If you’re cheap, you have money but won’t spend it until you’re forced to. When you’re poor you simply can’t afford spending beyond your necessary living expenses. But as a Minimalist you have money but don’t spend it unless the expense is practical, essential, or if it reflects positively on your minimalist identity.
So are destitute and cheap people considered minimalists? After my recent viewing of the Netflix documentary on minimalists, I suspect not. The motivations for each group contradict one another. Poor people cannot afford to be minimalist because they don’t have the choice to limit spending. And cheap people don’t necessarily ascribe to the significance of minimalist philosophy.
From what I’ve witnessed of this trend, it appears that in order to be a pure minimalist, certain boxes must be checked. I’ve prepared a test which you can do in the privacy of your own home.
Are You a Minimalist?
- Were you a high income corporate exec, preferably in Manhattan or San Francisco?
- Have you quit your job to “find yourself?”
- Did you sell all, or most of your stuff?
- Have you decided to move into a “tiny” house, camper or apartment?
- Do you believe that by reducing your material wealth you are living more meaningfully?
- Do you now tour the country espousing the virtues of minimalism?
If you checked any of these boxes you may be a minimalist (or a monk). What bothers me about this movement is these so-called minimalists may identify as the “have-nots,” without experiencing the struggle that follows.
How to Be a Minimalist?
My instinct is that most self-identifying minimalists live in safe communities, have health insurance and can afford to keep themselves fed, housed and clean. What I’m getting at is that the term minimalism has transformed from a conscious effort to reduce extravagant spending, into a lifestyle choice for adventurous young bankers who aspire to be digital nomads. Have you ever heard someone refer to a migrant farmer as a minimalist?
Also, where do they draw the line?

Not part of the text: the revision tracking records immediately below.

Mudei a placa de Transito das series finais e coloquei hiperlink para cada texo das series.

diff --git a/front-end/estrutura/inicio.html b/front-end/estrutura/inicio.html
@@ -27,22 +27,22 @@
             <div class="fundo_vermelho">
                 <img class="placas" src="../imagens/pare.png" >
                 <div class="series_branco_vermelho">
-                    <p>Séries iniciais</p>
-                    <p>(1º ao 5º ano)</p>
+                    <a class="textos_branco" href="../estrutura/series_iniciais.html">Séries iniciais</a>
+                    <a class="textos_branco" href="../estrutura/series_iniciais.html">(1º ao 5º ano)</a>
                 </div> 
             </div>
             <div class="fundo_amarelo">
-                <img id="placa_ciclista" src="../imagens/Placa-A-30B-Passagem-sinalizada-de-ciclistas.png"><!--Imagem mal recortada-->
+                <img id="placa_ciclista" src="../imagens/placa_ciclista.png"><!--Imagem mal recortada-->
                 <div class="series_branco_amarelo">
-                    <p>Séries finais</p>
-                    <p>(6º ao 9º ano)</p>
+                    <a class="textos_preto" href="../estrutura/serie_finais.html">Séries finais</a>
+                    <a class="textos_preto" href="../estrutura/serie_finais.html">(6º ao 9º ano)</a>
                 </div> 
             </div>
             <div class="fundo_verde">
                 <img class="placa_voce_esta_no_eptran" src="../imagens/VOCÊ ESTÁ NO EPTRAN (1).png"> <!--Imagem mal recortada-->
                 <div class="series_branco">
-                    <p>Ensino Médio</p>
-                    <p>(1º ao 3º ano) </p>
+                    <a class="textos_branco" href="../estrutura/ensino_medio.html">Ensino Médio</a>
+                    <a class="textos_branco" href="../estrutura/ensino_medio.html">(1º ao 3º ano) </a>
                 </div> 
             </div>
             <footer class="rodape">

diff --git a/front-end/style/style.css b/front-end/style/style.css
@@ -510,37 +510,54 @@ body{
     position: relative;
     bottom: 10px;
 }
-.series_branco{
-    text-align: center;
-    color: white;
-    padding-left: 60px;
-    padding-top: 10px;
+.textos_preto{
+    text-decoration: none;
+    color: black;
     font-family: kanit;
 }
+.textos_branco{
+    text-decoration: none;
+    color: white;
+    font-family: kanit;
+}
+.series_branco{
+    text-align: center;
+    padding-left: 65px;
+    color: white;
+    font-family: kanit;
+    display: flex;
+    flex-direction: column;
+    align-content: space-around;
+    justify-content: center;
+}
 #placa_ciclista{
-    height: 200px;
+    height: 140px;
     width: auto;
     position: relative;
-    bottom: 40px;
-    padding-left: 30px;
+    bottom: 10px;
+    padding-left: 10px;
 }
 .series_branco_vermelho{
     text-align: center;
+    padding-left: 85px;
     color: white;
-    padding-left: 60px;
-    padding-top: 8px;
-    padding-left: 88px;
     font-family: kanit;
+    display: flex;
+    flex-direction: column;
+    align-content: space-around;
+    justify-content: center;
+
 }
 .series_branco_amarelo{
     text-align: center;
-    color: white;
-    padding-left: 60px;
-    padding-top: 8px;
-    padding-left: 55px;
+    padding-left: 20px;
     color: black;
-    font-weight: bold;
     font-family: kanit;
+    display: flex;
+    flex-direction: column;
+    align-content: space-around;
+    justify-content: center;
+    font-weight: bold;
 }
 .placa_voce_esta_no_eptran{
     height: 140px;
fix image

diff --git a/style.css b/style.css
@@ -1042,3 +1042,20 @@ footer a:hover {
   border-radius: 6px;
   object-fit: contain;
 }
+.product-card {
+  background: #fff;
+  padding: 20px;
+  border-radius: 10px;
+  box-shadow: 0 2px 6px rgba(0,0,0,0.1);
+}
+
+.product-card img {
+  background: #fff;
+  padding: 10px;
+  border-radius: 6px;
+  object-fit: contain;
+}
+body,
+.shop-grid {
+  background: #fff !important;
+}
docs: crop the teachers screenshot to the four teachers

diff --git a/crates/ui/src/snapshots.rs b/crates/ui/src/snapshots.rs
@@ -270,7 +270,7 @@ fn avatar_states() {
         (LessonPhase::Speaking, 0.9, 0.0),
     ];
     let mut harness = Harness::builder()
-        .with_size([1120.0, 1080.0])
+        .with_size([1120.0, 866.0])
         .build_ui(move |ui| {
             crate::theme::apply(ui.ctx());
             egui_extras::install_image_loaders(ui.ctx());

Is someone who lives in a tent more minimalist than someone who lives in a tiny house? Their carbon foot print is smaller. If I haven’t quit my finance job but follow a philosophy of restraint, can I still be a minimalist? Defenders of the movement would probably tell me that I don’t have to quit my job to self-identify as a minimalist. However, I suspect that, as in all groups, there is a clear hierarchy in place. The prophets of minimalism are tribesmen, Rousseau’s noble savages.
I suppose there is nothing inherently wrong with the fact that minimalists fit a certain mold. But, I don’t appreciate the sense of shame that inevitably trickles down to non-minimalists, who are presented as mindless consumers driving the evil capitalist machine (and subsequently the booming economy). I practice restraint in my spending and tend to make purchase decisions based on needs, rather than desires. I also think that others would benefit from spending less, if only to retire at a reasonable age. However, I won’t be referring to myself as a minimalist. I’m not sure if I am allowed to anymore.

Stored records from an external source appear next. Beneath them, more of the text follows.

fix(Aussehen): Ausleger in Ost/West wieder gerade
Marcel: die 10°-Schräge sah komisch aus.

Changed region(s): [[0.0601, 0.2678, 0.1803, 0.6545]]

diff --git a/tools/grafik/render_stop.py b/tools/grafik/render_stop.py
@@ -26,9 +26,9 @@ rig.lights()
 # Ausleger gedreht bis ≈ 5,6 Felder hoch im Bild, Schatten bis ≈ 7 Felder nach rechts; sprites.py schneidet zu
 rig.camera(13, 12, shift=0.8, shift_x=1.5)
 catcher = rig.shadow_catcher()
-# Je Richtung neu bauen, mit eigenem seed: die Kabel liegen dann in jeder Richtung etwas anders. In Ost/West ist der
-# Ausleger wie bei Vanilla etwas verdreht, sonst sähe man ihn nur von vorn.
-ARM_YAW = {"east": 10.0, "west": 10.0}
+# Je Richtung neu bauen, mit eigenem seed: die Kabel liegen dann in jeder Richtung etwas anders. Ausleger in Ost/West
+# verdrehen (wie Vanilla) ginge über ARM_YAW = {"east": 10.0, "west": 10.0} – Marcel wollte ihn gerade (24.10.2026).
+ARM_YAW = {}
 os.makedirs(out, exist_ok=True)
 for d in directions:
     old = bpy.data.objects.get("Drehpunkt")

We need a good 13-syllable German word for the phenomenon at the root ( as I see it) of your criticism of minimalists here.

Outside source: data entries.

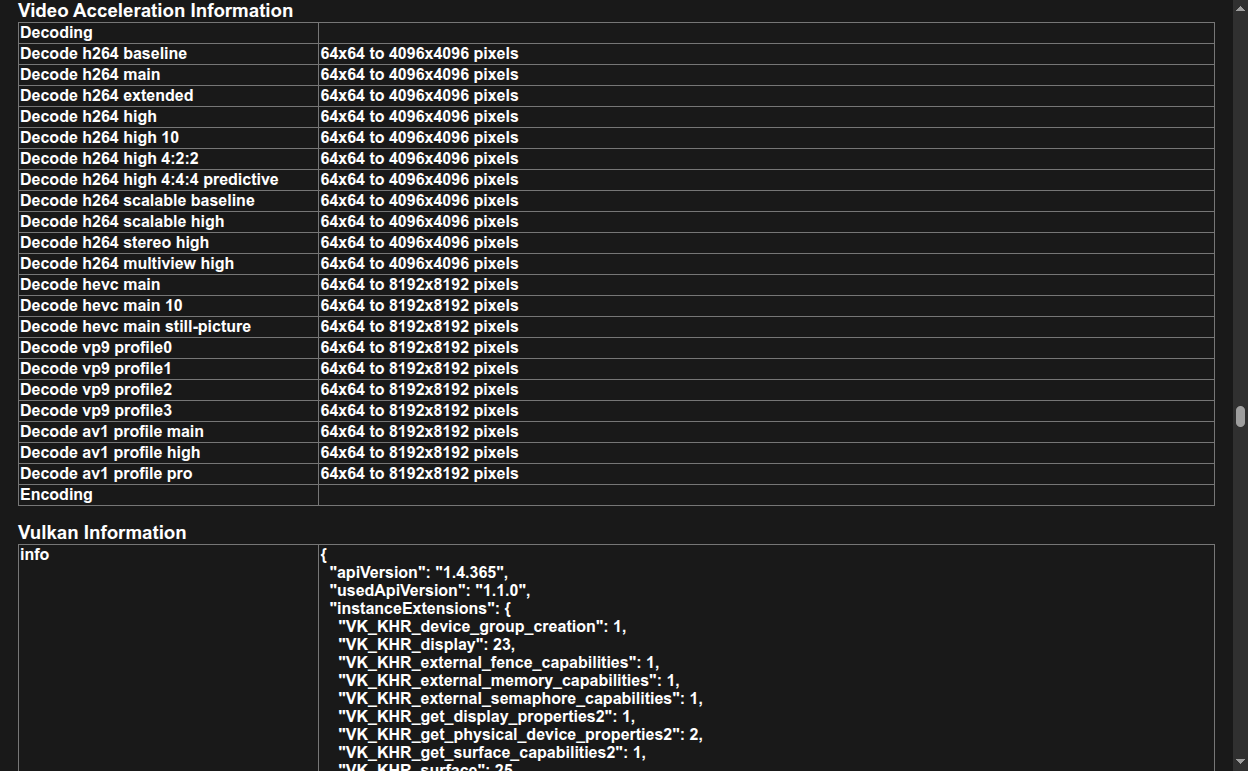
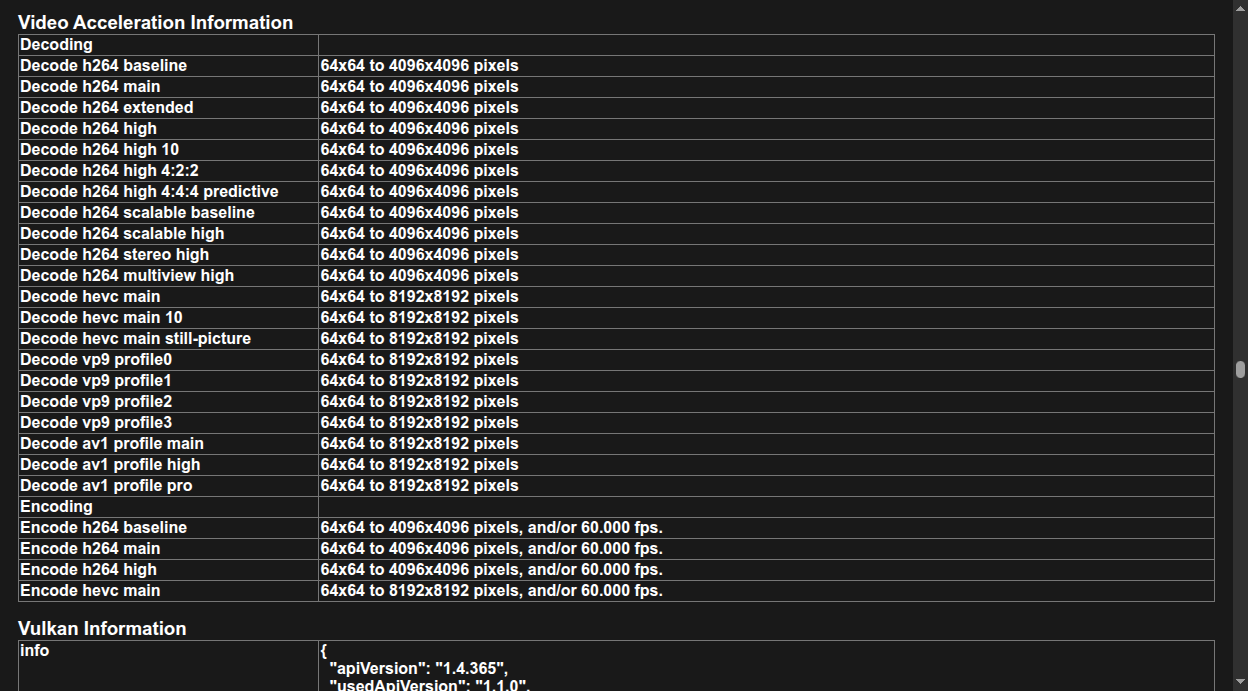
docs: combine decode and encode into video-acceleration.png

Changed region(s): [[0.0, 0.0, 0.9688, 1.0]]

diff --git a/README.md b/README.md
@@ -39,11 +39,8 @@ makepkg -si
 ### Driver Information (`GaneshVulkan` + `ANGLE_VULKAN`)
 ![Driver Information](docs/screenshots/driver-info.png)
 
-### Video Acceleration Information (`H.264`, `HEVC`, `VP9`, `AV1`)
+### Video Acceleration Information (Decode & Encode)
 ![Video Acceleration Information](docs/screenshots/video-acceleration.png)
-
-### Video Encode Acceleration (`H.264`, `HEVC`)
-![Video Encode Acceleration](docs/screenshots/video-encode.png)
 
 ## Notes & Limitations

The need to set oneself apart in mass society is understandable and the desire to make improvements is laudable. But it seems to lead to narcissistic righteousness 99.9% of the time as in: “Look at me!” I am not only different but special! I I’m special because I know the truth and since you don’t I will indicate with a sneer if you don’t listen and a lecture if you do.”
Oooh, I’ll have to check out that Netflix documentary! I’ve never identified as minimalist because I do like to hang on to items that might be unnecessary now, but helpful in the future. It’s like a selective form of being a packrat, I suppose. I think it’s frugal to hang onto, say, an unused microwave for a little while because you might need it (we’re kicking ourselves right now for donating an old microwave that we now could use at hubster’s office).